*Input*:
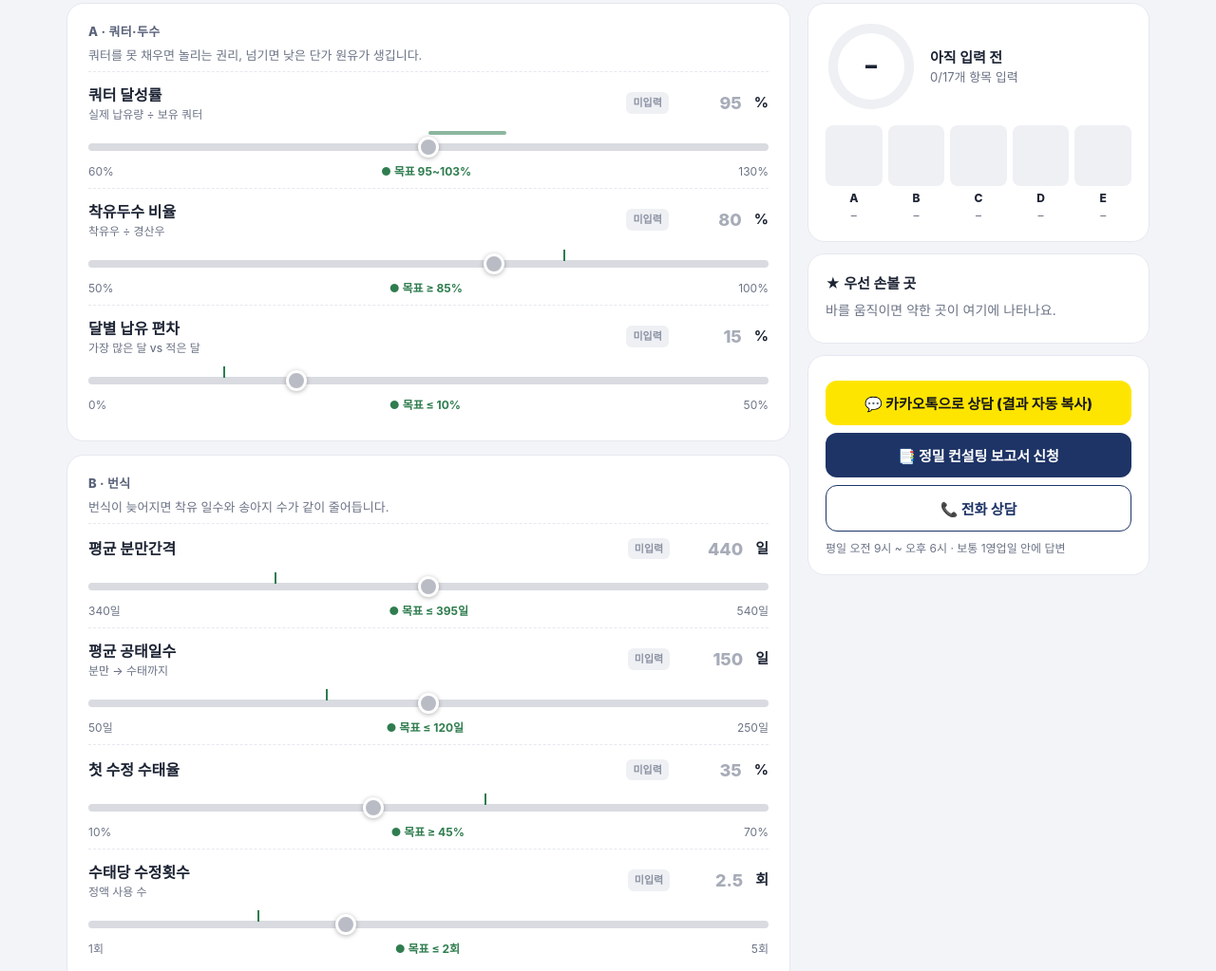
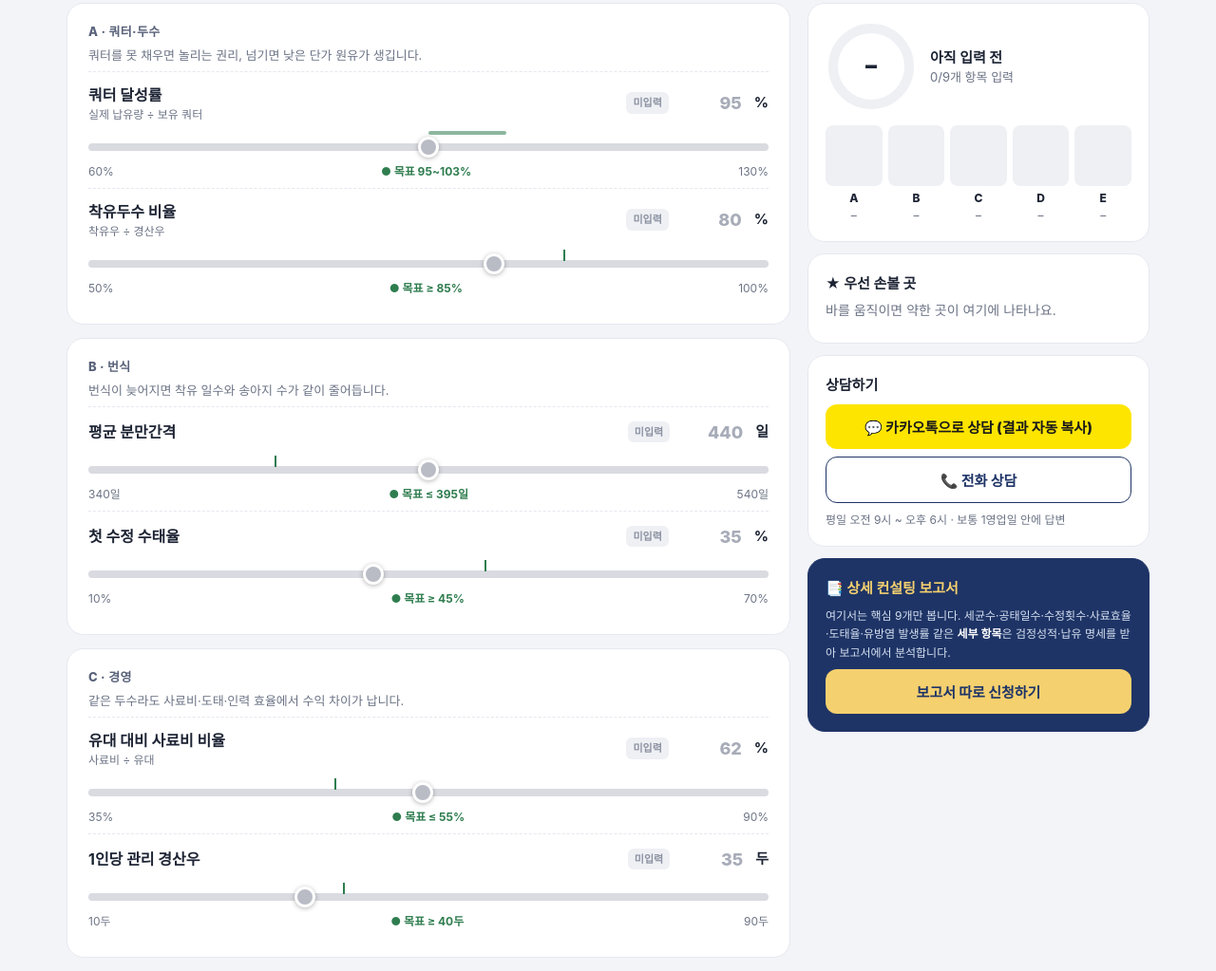
Before and after one commit to iowill5477-sketch/chuksan-mall, a plain HTML site: page diagnosis/detail.html in a window 1280 px wide. Shown: the part 354-1377 px from the top of the page at 95% size. Drawn offline with Linux system fonts and the light colour scheme; a web font is replaced by a local one.

Commit message:
정밀진단 항목을 영역당 1~2개, 총 9개로 축소 (세균수 등 세부 항목은 보고서로), 컨설팅 보고서 신청을 별도 카드로 분리
Co-Authored-By: Claude Opus 5.5 <noreply@anthropic.com>
Claude-Session: https://claude.ai/code/session_014qM4UVCXMxeLYZaJEb2XMZ

```diff
--- a/diagnosis/detail.html
+++ b/diagnosis/detail.html
@@ -201,7 +201,7 @@ button{cursor:pointer}
 <main class="wrap">
   <div class="intro">
     <h1>바를 밀어 <em>우리 목장 숫자</em>를 맞춰 보세요</h1>
-    <p>아는 항목만 움직이면 됩니다. 움직인 항목만 점수에 들어가고, 숫자를 눌러 직접 입력할 수도 있어요.</p>
+    <p>영역마다 꼭 필요한 1~2개, 모두 9개만 봅니다. 아는 항목만 움직이면 됩니다. 움직인 항목만 점수에 들어가고, 숫자를 눌러 직접 입력할 수도 있어요.</p>
   </div>
   <nav class="jump" id="jump"></nav>
   <div class="grid">
@@ -237,26 +237,18 @@ button{cursor:pointer}
 const AREAS=[
  {k:'A',name:'쿼터·두수',why:'쿼터를 못 채우면 놀리는 권리, 넘기면 낮은 단가 원유가 생깁니다.',items:[
   {id:'quota',n:'쿼터 달성률',d:'실제 납유량 ÷ 보유 쿼터',u:'%',min:60,max:130,step:1,def:95,band:[95,103],bad:[80,115],fix:'quota'},
-  {id:'lact',n:'착유두수 비율',d:'착유우 ÷ 경산우',u:'%',min:50,max:100,step:1,def:80,goal:85,badv:70,fix:'lact'},
-  {id:'var',n:'달별 납유 편차',d:'가장 많은 달 vs 적은 달',u:'%',min:0,max:50,step:1,def:15,goal:10,badv:30,low:1,fix:'var'}]},
+  {id:'lact',n:'착유두수 비율',d:'착유우 ÷ 경산우',u:'%',min:50,max:100,step:1,def:80,goal:85,badv:70,fix:'lact'}]},
  {k:'B',name:'번식',why:'번식이 늦어지면 착유 일수와 송아지 수가 같이 줄어듭니다.',items:[
   {id:'ci',n:'평균 분만간격',d:'',u:'일',min:340,max:540,step:1,def:440,goal:395,badv:480,low:1,fix:'ci'},
-  {id:'open',n:'평균 공태일수',d:'분만 → 수태까지',u:'일',min:50,max:250,step:1,def:150,goal:120,badv:180,low:1,fix:'open'},
-  {id:'conc',n:'첫 수정 수태율',d:'',u:'%',min:10,max:70,step:1,def:35,goal:45,badv:25,fix:'conc'},
-  {id:'spc',n:'수태당 수정횟수',d:'정액 사용 수',u:'회',min:1,max:5,step:.1,def:2.5,goal:2,badv:3.5,low:1,fix:'spc'}]},
+  {id:'conc',n:'첫 수정 수태율',d:'',u:'%',min:10,max:70,step:1,def:35,goal:45,badv:25,fix:'conc'}]},
  {k:'C',name:'경영',why:'같은 두수라도 사료비·도태·인력 효율에서 수익 차이가 납니다.',items:[
   {id:'fcr',n:'유대 대비 사료비 비율',d:'사료비 ÷ 유대',u:'%',min:35,max:90,step:1,def:62,goal:55,badv:75,low:1,fix:'fcr'},
-  {id:'fe',n:'사료효율',d:'유량 ÷ 건물섭취량',u:'배',min:.9,max:1.8,step:.01,def:1.3,goal:1.4,badv:1.1,fix:'fe'},
-  {id:'cull',n:'연간 도태율',d:'',u:'%',min:5,max:55,step:1,def:28,band:[25,33],bad:[15,45],fix:'cull'},
   {id:'labor',n:'1인당 관리 경산우',d:'',u:'두',min:10,max:90,step:1,def:35,goal:40,badv:20,fix:'labor'}]},
  {k:'D',name:'유량·유질',why:'유대는 양 × 등급입니다. 등급이 한 칸만 떨어져도 단가가 깎입니다.',items:[
   {id:'yield',n:'착유우 두당 일 유량',d:'',u:'kg',min:15,max:45,step:.5,def:31,goal:33,badv:25,fix:'yield'},
-  {id:'scc',n:'체세포수',d:'원유 검사 성적',u:'만/ml',min:5,max:100,step:1,def:25,goal:20,badv:50,low:1,fix:'scc'},
-  {id:'bact',n:'세균수',d:'',u:'만/ml',min:.5,max:50,step:.5,def:5,goal:3,badv:25,low:1,fix:'bact'},
-  {id:'mast',n:'월 임상 유방염 발생률',d:'착유우 중',u:'%',min:0,max:15,step:.5,def:3,goal:2,badv:8,low:1,fix:'mast'}]},
+  {id:'scc',n:'체세포수',d:'원유 검사 성적',u:'만/ml',min:5,max:100,step:1,def:25,goal:20,badv:50,low:1,fix:'scc'}]},
  {k:'E',name:'송아지·육성',why:'송아지는 다음 세대 착유우입니다.',items:[
-  {id:'calf',n:'송아지 폐사율',d:'1년 기준',u:'%',min:0,max:25,step:.5,def:7,goal:5,badv:15,low:1,fix:'calf'},
-  {id:'afc',n:'초산 분만월령',d:'처음 분만하는 나이',u:'개월',min:20,max:34,step:.5,def:25,goal:24,badv:30,low:1,fix:'afc'}]}
+  {id:'calf',n:'송아지 폐사율',d:'1년 기준',u:'%',min:0,max:25,step:.5,def:7,goal:5,badv:15,low:1,fix:'calf'}]}
 ];
 /* 약점 → 할 일 / 축산몰 검색어 / 전문 분야 */
 const FIX={
@@ -353,10 +345,16 @@ function update(){
       :`<div class="empty">${r.got.length?'입력한 항목은 모두 목표 수준이에요.':'바를 움직이면 약한 곳이 여기에 나타나요.'}</div>`}
     </div>
     <div class="rbox">
+      <b style="font-size:15px">상담하기</b>
       <button class="btn k" id="kk">💬 카카오톡으로 상담 (결과 자동 복사)</button>
-      <button class="btn n" data-req="full">📑 정밀 컨설팅 보고서 신청</button>
       <button class="btn l" id="cl">📞 전화 상담</button>
       <p class="small">${typeof CS_HOURS!=='undefined'?CS_HOURS:''} · ${typeof CS_REPLY!=='undefined'?CS_REPLY:''}</p>
+    </div>
+    <div class="rbox" style="background:#1e3466;color:#fff;border-color:#1e3466">
+      <b style="font-size:15px;color:#f5d06f">📑 상세 컨설팅 보고서</b>
+      <p class="small" style="color:#d6e0f1">여기서는 핵심 9개만 봅니다. 세균수·공태일수·수정횟수·사료효율·도태율·유방염 발생률 같은 <b style="color:#fff">세부 항목</b>은 검정성적·납유 명세를 받아 보고서에서 분석합니다.</p>
+      <button class="btn" data-req="full" style="background:#f5d06f;color:#1e3466">보고서 따로 신청하기</button>
+    </div>
     </div>`;
   $('#mS').textContent=r.total??'–'; $('#mS').style.color=r.total==null?'':col(r.total);
   $('#mT').textContent=r.total==null?'바를 움직이면 점수가 나와요':top.length?`★ ${top.map(x=>x.it.n).join(', ')}`:`${r.got.length}개 항목 · 양호`;
```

*What you need to do*: All lines in the listing above with the string "color" should be returned.

*Solution for this exercise*:
+    <div class="rbox" style="background:#1e3466;color:#fff;border-color:#1e3466">
+      <b style="font-size:15px;color:#f5d06f">📑 상세 컨설팅 보고서</b>
+      <p class="small" style="color:#d6e0f1">여기서는 핵심 9개만 봅니다. 세균수·공태일수·수정횟수·사료효율·도태율·유방염 발생률 같은 <b style="color:#fff">세부 항목</b>은 검정성적·납유 명세를 받아 보고서에서 분석합니다.</p>
+      <button class="btn" data-req="full" style="background:#f5d06f;color:#1e3466">보고서 따로 신청하기</button>
   $('#mS').textContent=r.total??'–'; $('#mS').style.color=r.total==null?'':col(r.total);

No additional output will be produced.